The A. C. Nielsen audimeter and film cartridge, along with a viewing diary, measured radio or television use. Devices like this one gathered data on family listening and viewing habits from 1949 into the 1970s. Connected to a radio or television, they registered set use and station tuning by exposing 16-mm film to a pinpoint of light.
When changed by the homeowner on a weekly basis, the film cartridge ejected a quarter to assure timely mailings to the Nielsen Company for analysis. The tabulation of viewing data gleaned from the sample homes enabled media specialists to hone or redefine the president's presence on television.
Jimmy Carter giving an address to the nation from the Oval Office
Courtesy of Jimmy Carter Library

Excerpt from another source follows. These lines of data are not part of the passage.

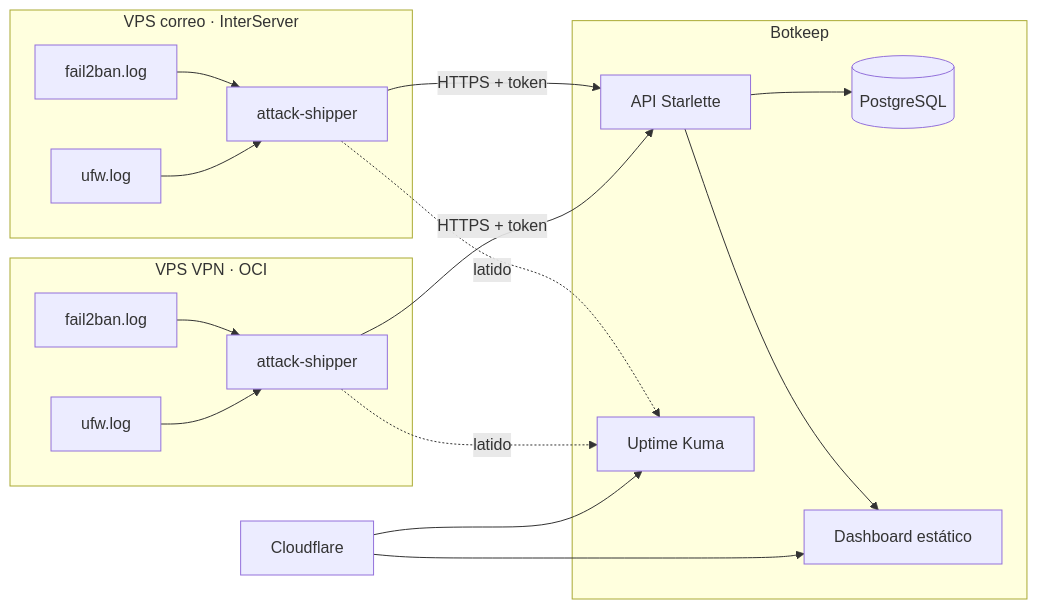
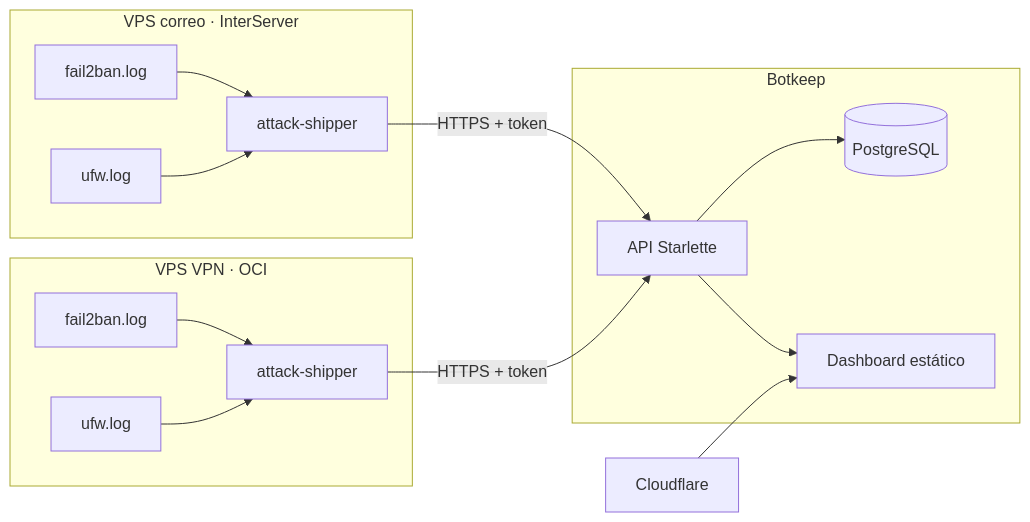
The diagram in README.md (DavePineda/attack-dashboard), drawn with Mermaid before and after one commit. The commit also changed other lines of this file and 14 other files, not shown here.

First line of the commit message:
Dashboard solo con PostgreSQL y API en Botkeep, sin Uptime Kuma

````diff
--- a/README.md
+++ b/README.md
@@ -12,22 +12,18 @@
 ```mermaid
 flowchart LR
   subgraph VPS1[VPS correo · InterServer]
     F1[fail2ban.log] --> A1[attack-shipper]
     U1[ufw.log] --> A1
   end
   subgraph VPS2[VPS VPN · OCI]
     F2[fail2ban.log] --> A2[attack-shipper]
     U2[ufw.log] --> A2
   end
   A1 -- HTTPS + token --> API
   A2 -- HTTPS + token --> API
   subgraph Botkeep
     API[API Starlette] --> DB[(PostgreSQL)]
     API --> WEB[Dashboard estático]
-    KUMA[Uptime Kuma]
   end
-  A1 -. latido .-> KUMA
-  A2 -. latido .-> KUMA
   CF[Cloudflare] --> WEB
-  CF --> KUMA
 ```
````
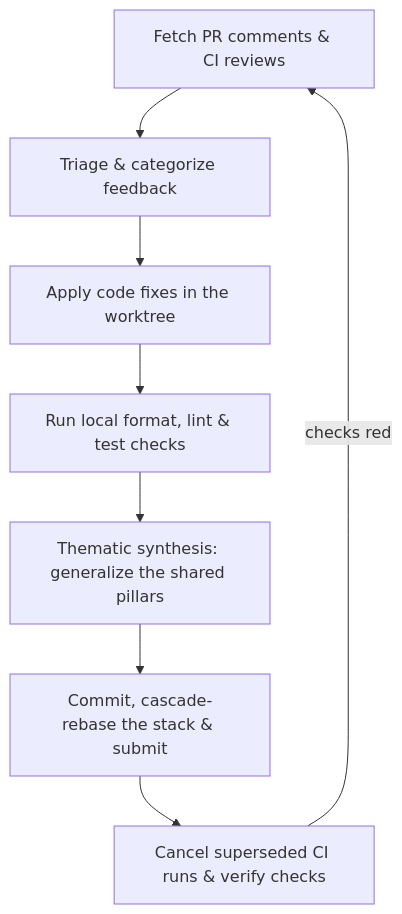
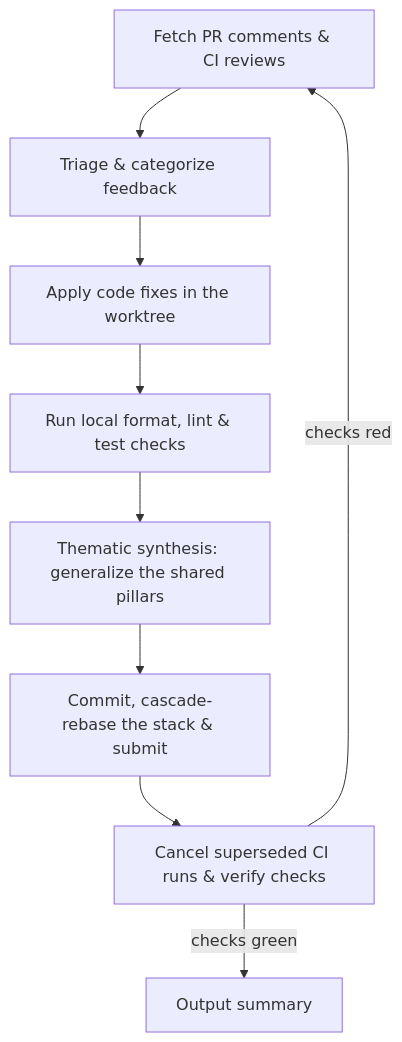
Before and after one commit to hyeons-lab/agent-review-loop: the diagram in skills/address-pr-comments/SKILL.md, drawn with Mermaid. The commit also changed other lines of this file and 4 other files, not shown here.

````diff
--- a/skills/address-pr-comments/SKILL.md
+++ b/skills/address-pr-comments/SKILL.md
@@ -40,10 +40,11 @@
 ```mermaid
 flowchart TD
     A[Fetch PR comments & CI reviews] --> B[Triage & categorize feedback]
     B --> C[Apply code fixes in the worktree]
     C --> D[Run local format, lint & test checks]
     D --> E[Thematic synthesis: generalize the shared pillars]
     E --> F[Commit, cascade-rebase the stack & submit]
     F --> G[Cancel superseded CI runs & verify checks]
     G -->|"checks red"| A
+    G -->|"checks green"| H[Output summary]
 ```
````
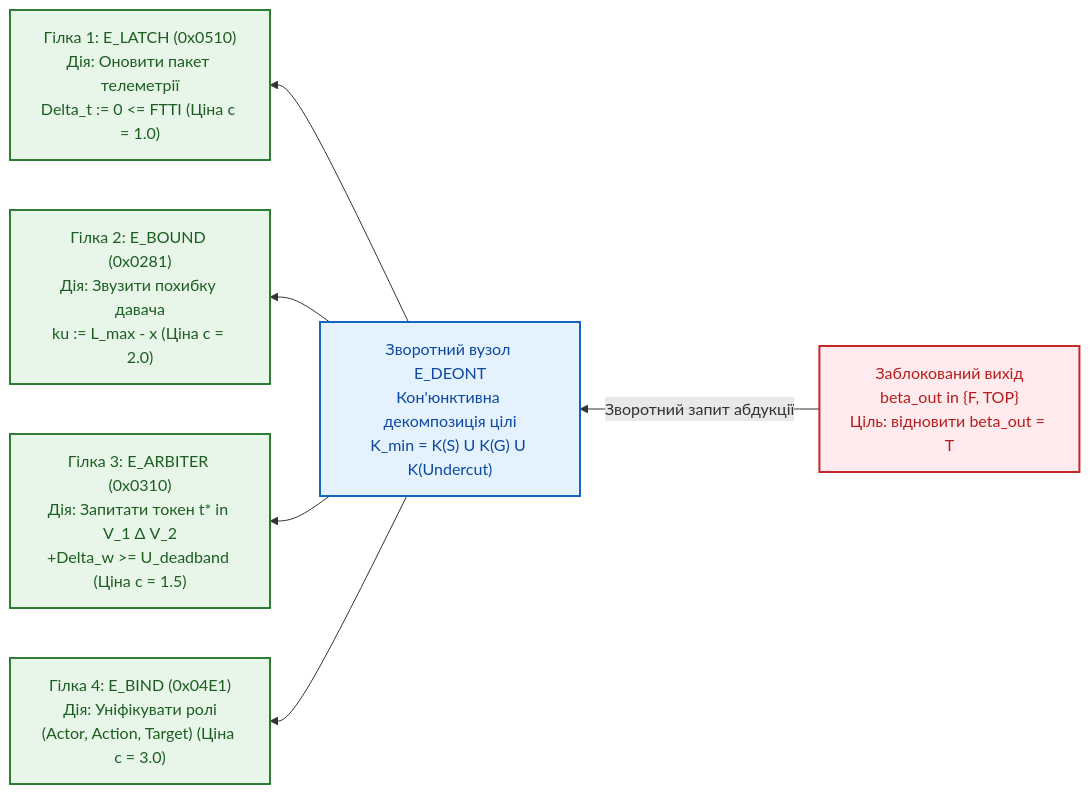
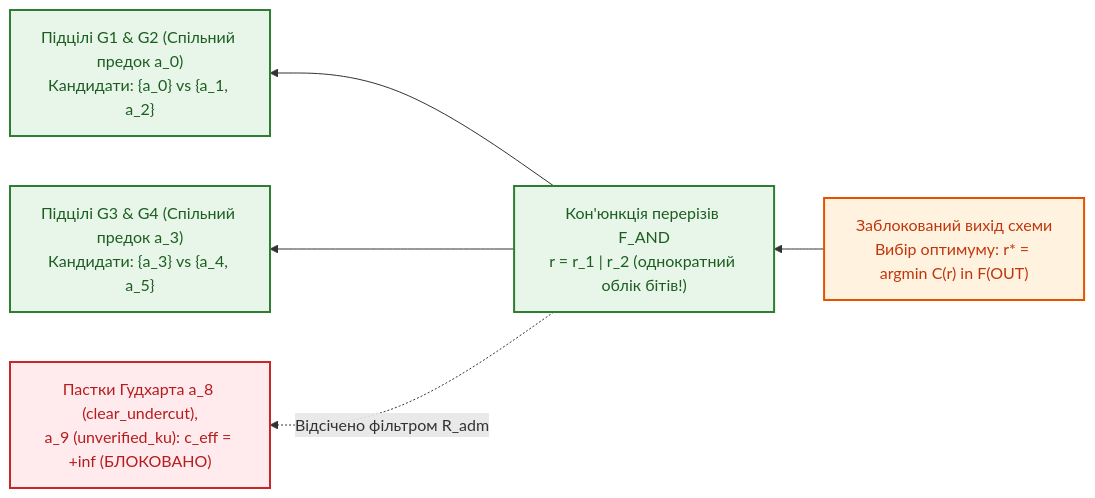
One commit to nick-fedchik/articles changed the diagram in Epistemic_Circuit_Theory/memo-06-backward-epistemic-abduction-fault-trees-and-minimal-cut-sets.md. Above: the diagram before and after it, drawn with Mermaid. The commit also changed other lines of this file and 4 other files, not shown here.

````diff
--- a/Epistemic_Circuit_Theory/memo-06-backward-epistemic-abduction-fault-trees-and-minimal-cut-sets.md
+++ b/Epistemic_Circuit_Theory/memo-06-backward-epistemic-abduction-fault-trees-and-minimal-cut-sets.md
@@ -90,27 +76,24 @@
 ```mermaid
 flowchart RL
-    accTitle: Рисунок 1. Схема зворотного поширення епістемічної абдукції від заблокованого виходу до первинних входів
-    accDescr: Діаграма ілюструє зворотний прохід (справа наліво) від вихідного вердикту F/TOP через деонтичний вентиль E_DEONT до чотирьох первинних гілок діагностики: оновлення мітки часу FTTI у E_LATCH, звуження похибки ku у E_BOUND, вибору розрізнювального токена t* у E_ARBITER та виправлення ролей у E_BIND.
+    accTitle: Рисунок 1. Поширення Парето-фронтів бітових масок ремонту F(v) та блокування пасток Гудхарта
+    accDescr: Діаграма показує зворотний обхід DAG зі спільними терміналами a_0 (спільна шина FTTI) та a_3 (спільний фільтр Калмана), де побітове об'єднання масок r_1 | r_2 знаходить глобальний оптимум без подвійного обліку, а фільтр R_adm блокує пастки Гудхарта a_8 та a_9.
 
-    OUT["Заблокований вихід\nbeta_out in {F, TOP}\nЦіль: відновити beta_out = T"]
-    DEONT["Зворотний вузол E_DEONT\nКон'юнктивна декомпозиція цілі\nK_min = K(S) U K(G) U K(Undercut)"]
+    OUT["Заблокований вихід схеми\nВибір оптимуму: r* = argmin C(r) in F(OUT)"]
+    AND_TOP["Кон'юнкція перерізів F_AND\nr = r_1 | r_2 (однократний облік бітів!)"]
 
-    LATCH_FIX["Гілка 1: E_LATCH (0x0510)\nДія: Оновити пакет телеметрії\nDelta_t := 0 <= FTTI (Ціна c = 1.0)"]
-    BOUND_FIX["Гілка 2: E_BOUND (0x0281)\nДія: Звузити похибку давача\nku := L_max - x (Ціна c = 2.0)"]
-    ARB_FIX["Гілка 3: E_ARBITER (0x0310)\nДія: Запитати токен t* in V_1 Δ V_2\n+Delta_w >= U_deadband (Ціна c = 1.5)"]
-    BIND_FIX["Гілка 4: E_BIND (0x04E1)\nДія: Уніфікувати ролі\n(Actor, Action, Target) (Ціна c = 3.0)"]
+    SUB12["Підцілі G1 & G2 (Спільний предок a_0)\nКандидати: {a_0} vs {a_1, a_2}"]
+    SUB34["Підцілі G3 & G4 (Спільний предок a_3)\nКандидати: {a_3} vs {a_4, a_5}"]
+    TRAP["Пастки Гудхарта a_8 (clear_undercut),\na_9 (unverified_ku): c_eff = +inf (БЛОКОВАНО)"]
 
-    OUT -->|"Зворотний запит абдукції"| DEONT
-    DEONT --> LATCH_FIX
-    DEONT --> BOUND_FIX
-    DEONT --> ARB_FIX
-    DEONT --> BIND_FIX
+    OUT --> AND_TOP
+    AND_TOP --> SUB12 & SUB34
+    AND_TOP -.->|"Відсічено фільтром R_adm"| TRAP
 
-    classDef outFault fill:#ffebee,stroke:#c62828,stroke-width:2px,color:#b71c1c;
-    classDef backGate fill:#e3f2fd,stroke:#1565c0,stroke-width:2px,color:#0d47a1;
-    classDef repairLeaf fill:#e8f5e9,stroke:#2e7d32,stroke-width:2px,color:#1b5e20;
+    classDef outNode fill:#fff3e0,stroke:#e65100,stroke-width:2px,color:#bf360c;
+    classDef paretoNode fill:#e8f5e9,stroke:#2e7d32,stroke-width:2px,color:#1b5e20;
+    classDef blockedNode fill:#ffebee,stroke:#c62828,stroke-width:2px,color:#b71c1c;
 
-    class OUT outFault;
-    class DEONT backGate;
-    class LATCH_FIX,BOUND_FIX,ARB_FIX,BIND_FIX repairLeaf;
+    class OUT outNode;
+    class AND_TOP,SUB12,SUB34 paretoNode;
+    class TRAP blockedNode;
 ```
````
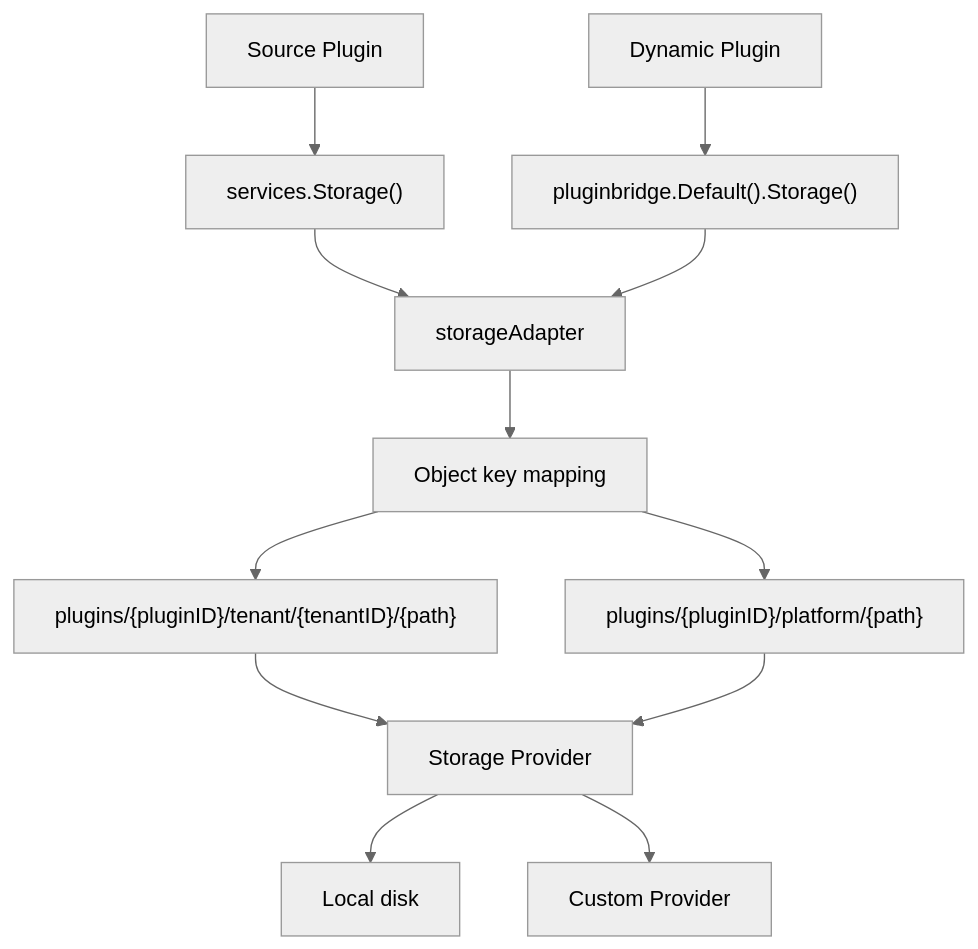
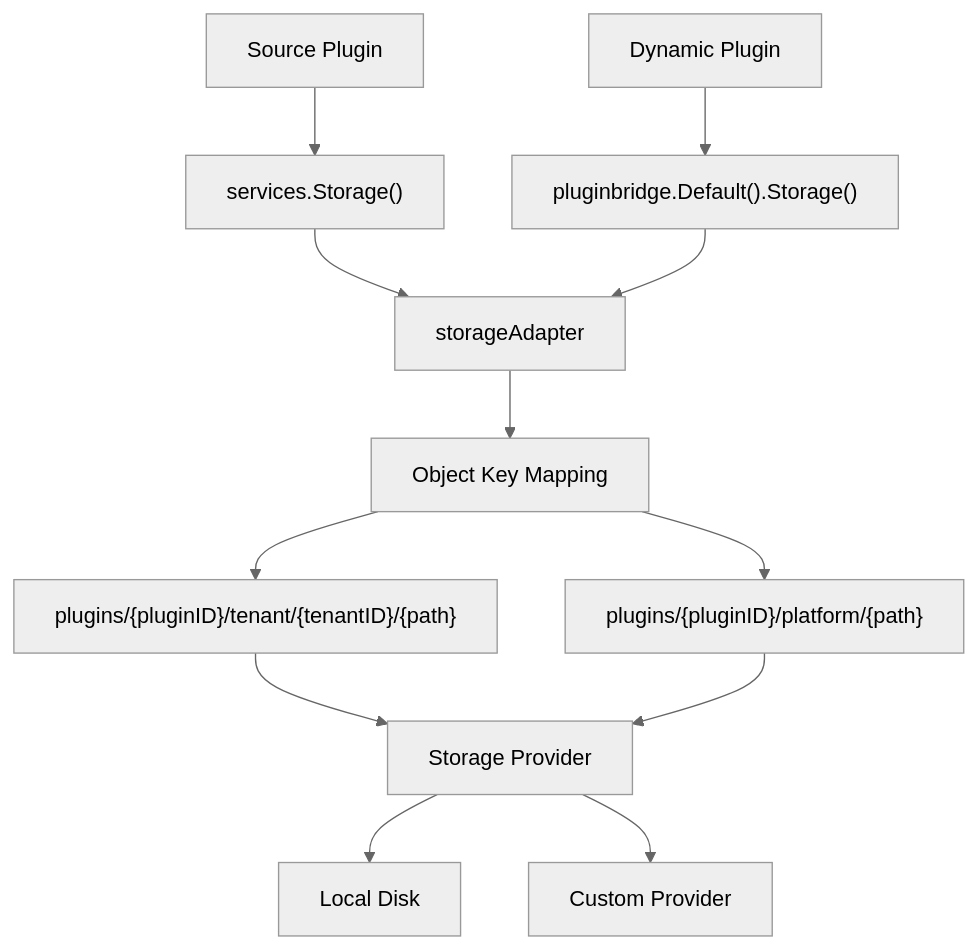
One commit to linaproai/linapro-site changed the diagram in apps/lina-site/i18n/en/docusaurus-plugin-content-docs/current/docs/3000-domain-capabilities/8600-storage.md. Above: the diagram before and after it, drawn with Mermaid (neutral theme). The commit also changed other lines of this file and 56 other files, not shown here.

Commit message:
Refactor documentation for tenant and user capabilities; enhance clarity and consistency in descriptions, method names, and usage examples. Update overview and architecture sections for improved readability and coherence. Adjust demo instructions and project positioning for better user guidance.

````diff
--- a/apps/lina-site/i18n/en/docusaurus-plugin-content-docs/current/docs/3000-domain-capabilities/8600-storage.md
+++ b/apps/lina-site/i18n/en/docusaurus-plugin-content-docs/current/docs/3000-domain-capabilities/8600-storage.md
@@ -42,14 +42,14 @@
 ```mermaid
 graph TB
     Source["Source Plugin"] --> Storage["services.Storage()"]
     Dynamic["Dynamic Plugin"] --> Guest["pluginbridge.Default().Storage()"]
     Storage --> Adapter["storageAdapter"]
     Guest --> Adapter
-    Adapter --> Key["Object key mapping"]
+    Adapter --> Key["Object Key Mapping"]
     Key --> TenantKey["plugins/{pluginID}/tenant/{tenantID}/{path}"]
     Key --> PlatformKey["plugins/{pluginID}/platform/{path}"]
     TenantKey --> Provider["Storage Provider"]
     PlatformKey --> Provider
-    Provider --> Local["Local disk"]
+    Provider --> Local["Local Disk"]
     Provider --> Custom["Custom Provider"]
 ```
````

Television coverage ultimately changed the events it aimed to document and helped transform the style of all aspects of political life. These convention credentials from 1960 and 1984 reflect the press attention paid to the process of electing the president.